After the cold open in which Dolores kills the rich, we cut to an entirely new point of view for Westworld. Aaron Paul plays Caleb Nichols, a blue collar worker and veteran suffering from PTSD who’s struggling to make ends meet in this algorithm-driven world. His co-worker is a robot, his “therapy” is talking to a voice simulation of his dead fellow soldier, and he’s turned away from jobs because his “stats” aren’t up to par. He seems intensely despondent and resorts to an app called Rico in which someone can sign up for illegal jobs for hire. Caleb “doesn’t do personals” and thus resorts to mostly being a courier or bagman without asking too many questions.
It’s through Caleb that we’re really introduced to what the real world looks like in Westworld’s version of 2058, and it appears as though showrunners Lisa Joy and Jonathan Nolan are interested in exploring themes of determinism and free will this season. Not if free will exists, exactly, but the idea of setting all of humanity on some sort of predestined path via an algorithm. In Caleb’s world, that predestined path literally exists—Insight’s system predicts what’s going to happen at any given moment. And that lack of significant mobility is eating at Caleb’s soul.
As the episode comes to a close, Caleb unsubscribes from his treatment that had him talking to an AI therapy, noting that if he’s going to move on with his life he’s going to have to talk to “someone real.” It’s after this that he returns to where he witnessed Dolores’ kidnapping and finds everyone’s favorite sociopathic host bleeding out in a tunnel. Will Caleb make a friend with this host, or will Dolores take advantage of Caleb’s trust and pretend to be “real” just so she can use him? Intriguing!

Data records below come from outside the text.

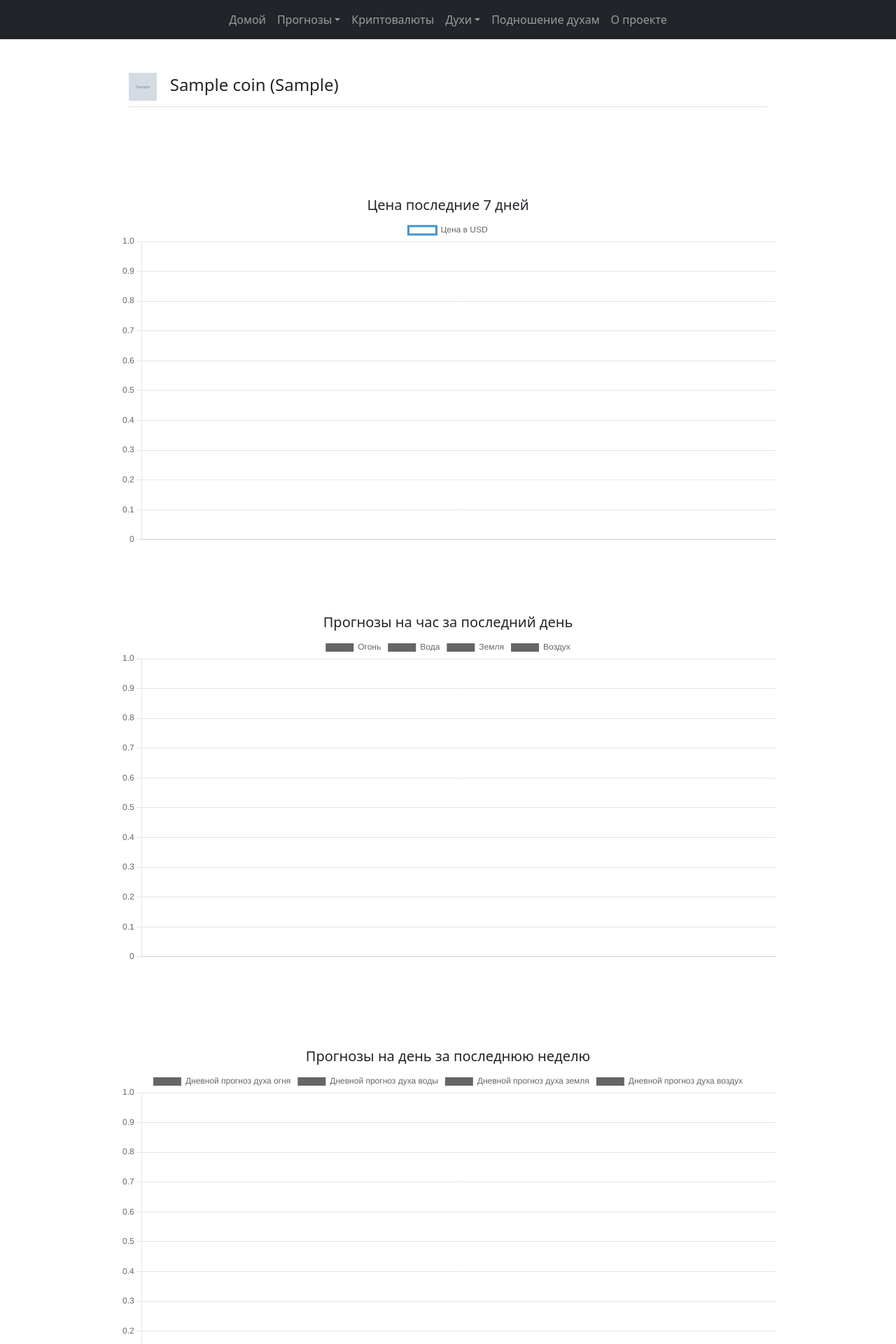
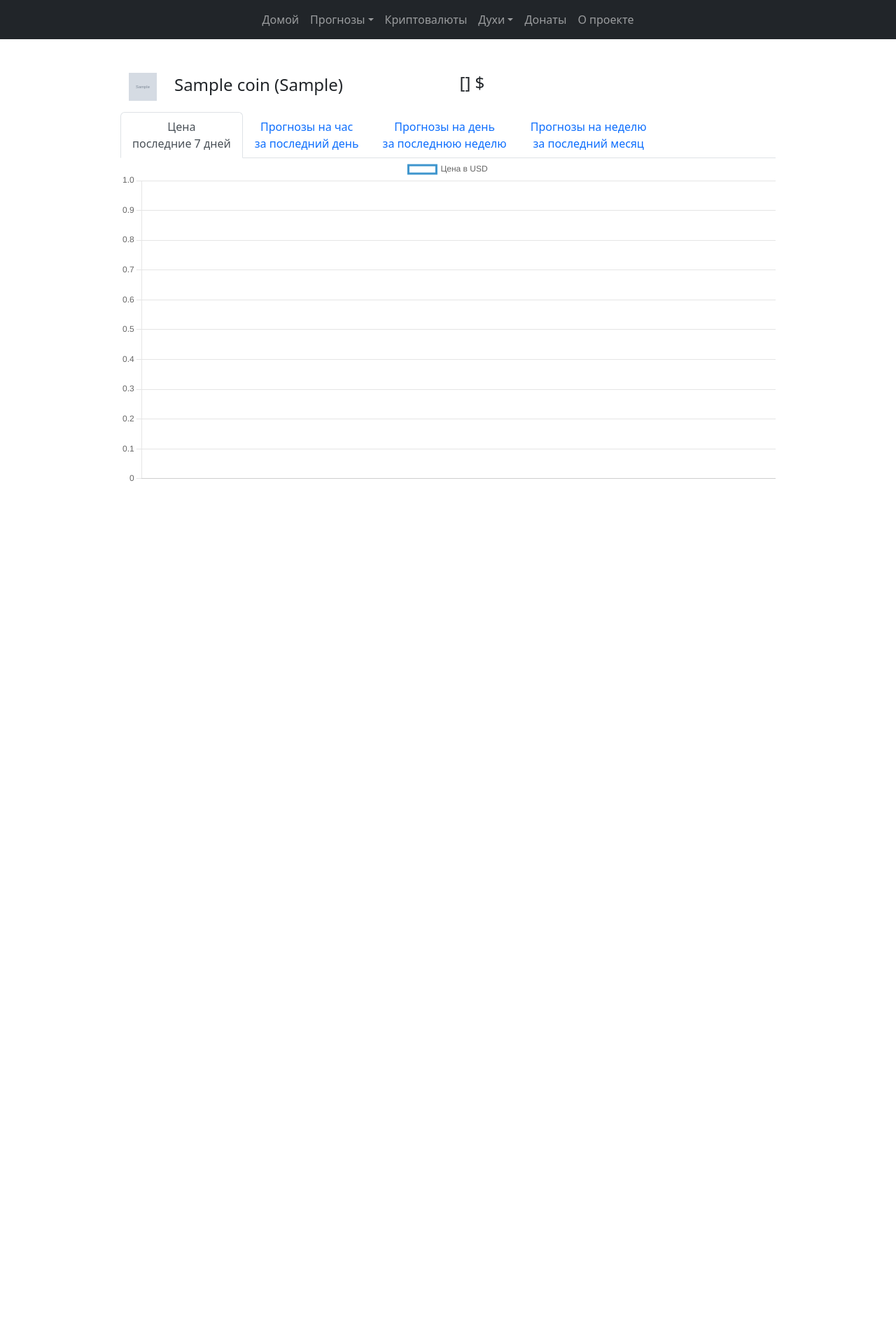
Before and after one commit to bergamot-tea/tradehelper, a Django app: template templates/coin.html in a window 1280 px wide. Shown: the top 1920 px of the page at 70% size. After the commit the page ends 688 px from the top, so only its background shows below. Run offline with Django 3.2, Linux system fonts and the light colour scheme; tables that the repository leaves empty hold one stand-in row (values such as "Sample post"); the template is opened without the code that fills it: values that come from a table or form of the project are taken from there, most other values are stand-ins (such as "Sample title", 1, 10 or a date in 2020); grey boxes marked "Sample" are stand-in pictures; some libraries are stand-ins or nearby versions.

Commit message:
add donate page
and add tabs in templates, and add order by id in views

```diff
--- a/templates/base.html
+++ b/templates/base.html
@@ -28,6 +28,7 @@
 .container {
   max-width: 960px;
 }
+
 
     </style>
 
@@ -72,7 +73,7 @@
           </li>
 
 		  <li class="nav-item">
-            <a class="nav-link" aria-current="page" href="/">Подношение духам</a>
+            <a class="nav-link" aria-current="page" href="/donate">Донаты</a>
           </li>
 
 		  <li class="nav-item">
--- a/templates/coin.html
+++ b/templates/coin.html
@@ -8,21 +8,72 @@
 
 
 
-<div class="container col-xxl-8 px-4 py-5">
+ <div class="container py-5">
 
- <h4 class="pb-2 border-bottom"><img align='center' class="" src="/static/img/{{ token.logo }}" alt="" width="40" height="40">&nbsp&nbsp {{ token.name }} ({{ token.tiker }})</h4>
+ <div class="container">
+  <div class="row justify-content-md-center">
+    <div class="col col-md-auto">
+ <h4 class="pb-2"><img align='center' class="" src="/static/img/{{ token.logo }}" alt="" width="40" height="40">
+  &nbsp&nbsp {{ token.name }} ({{ token.tiker }})
+ </h4>
+    </div>
+    <div class="col text-center">
+  <h4 class="pb-2">{{ list_price.0 }} $ </h4>
+    </div>
+    <div class="col col-md-auto">
+ <h4 class="pb-2">
+  	<span class="badge {% if list_price.1  < 0 %}text-danger{% endif %}{% if list_price.1  >= 0 %}text-success{% endif %}">Ч: {{ list_price.1 }}%</span>
+	<span class="badge {% if list_price.2  < 0 %}text-danger{% endif %}{% if list_price.2  >= 0 %}text-success{% endif %}">Д: {{ list_price.2 }}%</span>
+	<span class="badge {% if list_price.3  < 0 %}text-danger{% endif %}{% if list_price.3  >= 0 %}text-success{% endif %}">Н: {{ list_price.3 }}%</span>
+ </h4>
+    </div>
+  </div>
+</div>
 
+ <!--
+ <h4 class="pb-2 border-bottom"><img align='center' class="" src="/static/img/{{ token.logo }}" alt="" width="40" height="40">
+
+ &nbsp&nbsp {{ token.name }} ({{ token.tiker }}) &nbsp&nbsp {{ list_price.0 }} $
+  	<span class="badge {% if list_price.1  < 0 %}text-danger{% endif %}{% if list_price.1  >= 0 %}text-success{% endif %}">Ч: {{ list_price.1 }}%</span>
+	<span class="badge {% if list_price.2  < 0 %}text-danger{% endif %}{% if list_price.2  >= 0 %}text-success{% endif %}">Д: {{ list_price.2 }}%</span>
+	<span class="badge {% if list_price.3  < 0 %}text-danger{% endif %}{% if list_price.3  >= 0 %}text-success{% endif %}">Н: {{ list_price.3 }}%</span>
+ </h4>
+ -->
+
+
+<ul class="nav nav-tabs" id="myTab" role="tablist">
+  <li class="nav-item" role="presentation">
+    <button class="nav-link active" id="tab1" data-bs-toggle="tab" data-bs-target="#home-tab-pane" type="button" role="tab" aria-controls="home-tab-pane" aria-selected="true">Цена<br>последние 7 дней</button>
+  </li>
+  <li class="nav-item" role="presentation">
+    <button class="nav-link" id="tab2" data-bs-toggle="tab" data-bs-target="#profile-tab-pane" type="button" role="tab" aria-controls="profile-tab-pane" aria-selected="false">Прогнозы на час<br>за последний день</button>
+  </li>
+  <li class="nav-item" role="presentation">
+    <button class="nav-link" id="tab3" data-bs-toggle="tab" data-bs-target="#contact-tab-pane" type="button" role="tab" aria-controls="contact-tab-pane" aria-selected="false">Прогнозы на день<br>за последнюю неделю</button>
+  </li>
+  <li class="nav-item" role="presentation">
+    <button class="nav-link" id="tab4" data-bs-toggle="tab" data-bs-target="#contact2-tab-pane" type="button" role="tab" aria-controls="contact2-tab-pane" aria-selected="false">Прогнозы на неделю<br>за последний месяц</button>
+  </li>
+</ul>
+<div class="tab-content" id="myTabContent">
+  <div class="tab-pane fade show active" id="home-tab-pane" role="tabpanel" aria-labelledby="tab1" tabindex="0">
+  <canvas id="myChart" width="400" height="200" role="img"></canvas>
+  </div>
+  <div class="tab-pane fade" id="profile-tab-pane" role="tabpanel" aria-labelledby="tab2" tabindex="0">
+<canvas id="myChart2" width="400" height="200" role="img"></canvas>
+  </div>
+  <div class="tab-pane fade" id="contact-tab-pane" role="tabpanel" aria-labelledby="tab3" tabindex="0">
+<canvas id="myChart3" width="400" height="200" role="img"></canvas>
+  </div>
+  <div class="tab-pane fade" id="contact2-tab-pane" role="tabpanel" aria-labelledby="tab4" tabindex="0">
+<canvas id="myChart4" width="400" height="200" role="img"></canvas>
+  </div>
+</div>
+</div>
  <br>
 
 
-
-  </div>
-
-
-
-
-
-
+<!--
 <div class="container py-5">
 <h5 align="center">Цена последние 7 дней</h5>
   <canvas id="myChart" width="400" height="200" role="img"></canvas>
@@ -47,6 +98,8 @@
 <canvas id="myChart4" width="400" height="200" role="img"></canvas>
 </div>
  <br>
+ -->
+
 <!--
 {{ yyyy.0|safe }}
 {{ yyyy.1|safe }}
@@ -60,8 +113,6 @@
 {{ yyyy.6|safe }}
 {{ yyyy.7|safe }}
 -->
-
-
 
 
 
--- a/tradehelper/urls.py
+++ b/tradehelper/urls.py
@@ -16,7 +16,7 @@ Including another URLconf
 from django.contrib import admin
 from django.urls import path
 from . views import home_view
-from helperapp.views import predict_1h_view, predict_1d_view, predict_7d_view, roma_view, spirit_view, coin_view, allcoins_view
+from helperapp.views import predict_1h_view, predict_1d_view, predict_7d_view, roma_view, spirit_view, coin_view, allcoins_view, donate_view
 from django.conf.urls import include
 from django.conf import settings
 from django.conf.urls.static import static
@@ -30,6 +30,7 @@ urlpatterns = [
     path('predict/day/', predict_1d_view, name='predict_1d_page'),
     path('predict/week/', predict_7d_view, name='predict_7d_page'),
     path('roma/', roma_view, name='roma_page'),
+    path('donate/', donate_view, name='donate_page'),
     path('coins/', allcoins_view, name='allcoins_page'),
     path('coins/<coin>/', coin_view, name='coin_page'),
     path('<spirit>/', spirit_view, name='spirit_page'),
```
Also changed, not shown: helperapp/views.py (+27 -7 lines), templates/donate.html (added, +63 -0 lines), templates/spirit.html (+36 -65 lines).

The third major storyline happening in this season premiere belongs to Bernard, the Professor X to Dolores’ Magneto. We first meet Bernard as he’s living as an agricultural worker of some sort somewhere in Asia (or maybe Australia? It’s unclear). He’s living secretly under the name Armand Delgado, as Bernard Lowe is wanted as the “Park Murderer.” But after two fellow workers recognize and try to confront him, Bernard goes all Upgrade and accesses a part of his system that deems him emotionless and beats the ever-living shit out of his co-workers.
Bernard is also quietly running diagnostics on himself, trying to find out if Dolores has tampered with or accessed his code without his knowledge. Which is understandable, seeing as though he’s spent his entire life being used by Ford (Anthony Hopkins) and Dolores without knowing it. All seems clear for now, but knowing Bernard there’s probably more than meets the eye happening here.

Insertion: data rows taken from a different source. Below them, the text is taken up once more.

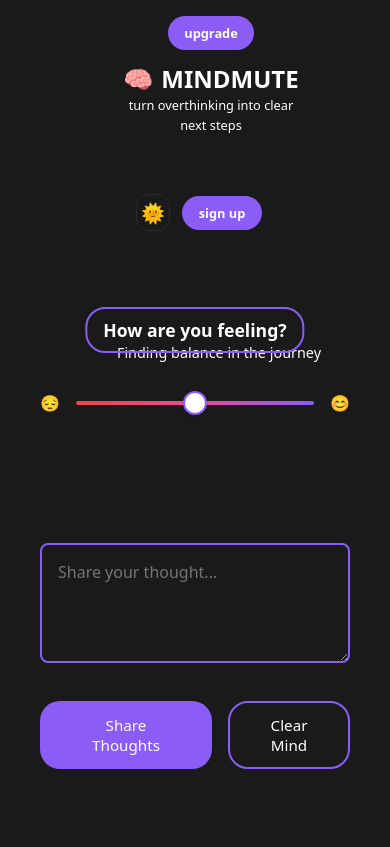
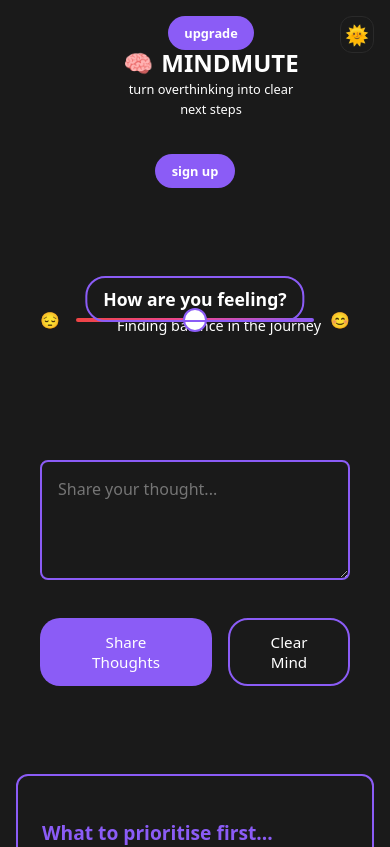
Before and after one commit to fahadbash1r/Mindmute, a React (Vite) app: page / in a window 390 px wide. Shown: the top 847 px of the page. Built offline with nearby package versions, Linux system fonts and the light colour scheme.

Commit message:
Improve mobile layout: adjust header spacing and emotion text positioning

```diff
--- a/src/App.css
+++ b/src/App.css
@@ -630,7 +630,7 @@ main {
     display: flex;
     flex-direction: column;
     align-items: center;
-    gap: 1rem;
+    gap: 0.5rem;
   }
 
   .logo {
@@ -639,7 +639,6 @@ main {
     align-items: center;
     text-align: center;
     padding: 0;
-    margin-bottom: 0.5rem;
   }
 
   .logo h1 {
@@ -659,9 +658,14 @@ main {
 
   .auth-buttons {
     display: flex;
+    flex-direction: column;
     align-items: center;
-    gap: 0.75rem;
-    margin-top: 0.5rem;
+    gap: 0.5rem;
+    margin-top: 0;
+  }
+
+  .upgrade-btn {
+    margin-bottom: -0.5rem;
   }
 
   .upgrade-btn, .sign-up-btn {
@@ -672,9 +676,11 @@ main {
   }
 
   .mode-switcher {
+    position: absolute;
+    top: 1rem;
+    right: 1rem;
     padding: 0.25rem;
     font-size: 1.2rem;
-    margin-left: 0.5rem;
   }
 
   .emotion-section,
@@ -688,8 +694,7 @@ main {
   }
 
   .emotion-section {
-    position: relative;
-    padding-top: 4rem;
+    margin-top: 1.5rem;
   }
 
   .emotion-label {
@@ -698,7 +703,7 @@ main {
     white-space: nowrap;
     text-align: center;
     width: auto;
-    top: 0.75rem;
+    top: 1rem;
   }
 
   .mood-label {
@@ -707,14 +712,14 @@ main {
     text-align: center;
     font-size: 0.9rem;
     margin: 0;
-    top: 3rem;
+    top: 3.5rem;
     padding: 0 1rem;
     box-sizing: border-box;
     line-height: 1.4;
   }
 
   .emotion-slider {
-    margin-top: 1rem;
+    margin-top: 0.5rem;
   }
 
   .response-section {
```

In the final scene of the premiere, Bernard/Armand enlists a boat captain to take him… back to Westworld. Why? I suppose we’ll find out next week, but returning to the scene of the crime poses a major risk, so here’s hoping it’s worth it.
Episode MVP: Evan Rachel Wood, who essentially reboots Dolores here and takes advantage of the opportunity to break out of the “Good girl Dolores” or “Laughably rote villain Wyatt” shells she’s been trapped in the past two seasons.
Love or hate Westworld (or love and hate Westworld), you can’t deny that this Season 3 opener was a full-on reboot for the series, and I think it works tremendously well. Dolores is far more dynamic and interesting as a protagonist, and while there are some major mystery boxes laid in here, the episode isn’t throwing any massive timeline shifts or anything like that at us (that we know of). The more linear storytelling suits this Season 3 storyline, and the inclusion of a human POV in the form of Caleb is a stroke of genius. Unsurprisingly, I also think Joy and Nolan did a phenomenal job world-building the “real world” here—it feels at once inevitable and entirely alien.
We still haven’t seen what Maeve (Thandie Newton) and William (Ed Harris) are up to, but we do know they’re in the show so TBD on their storylines. But so far, so good. Welcome back, Westworld.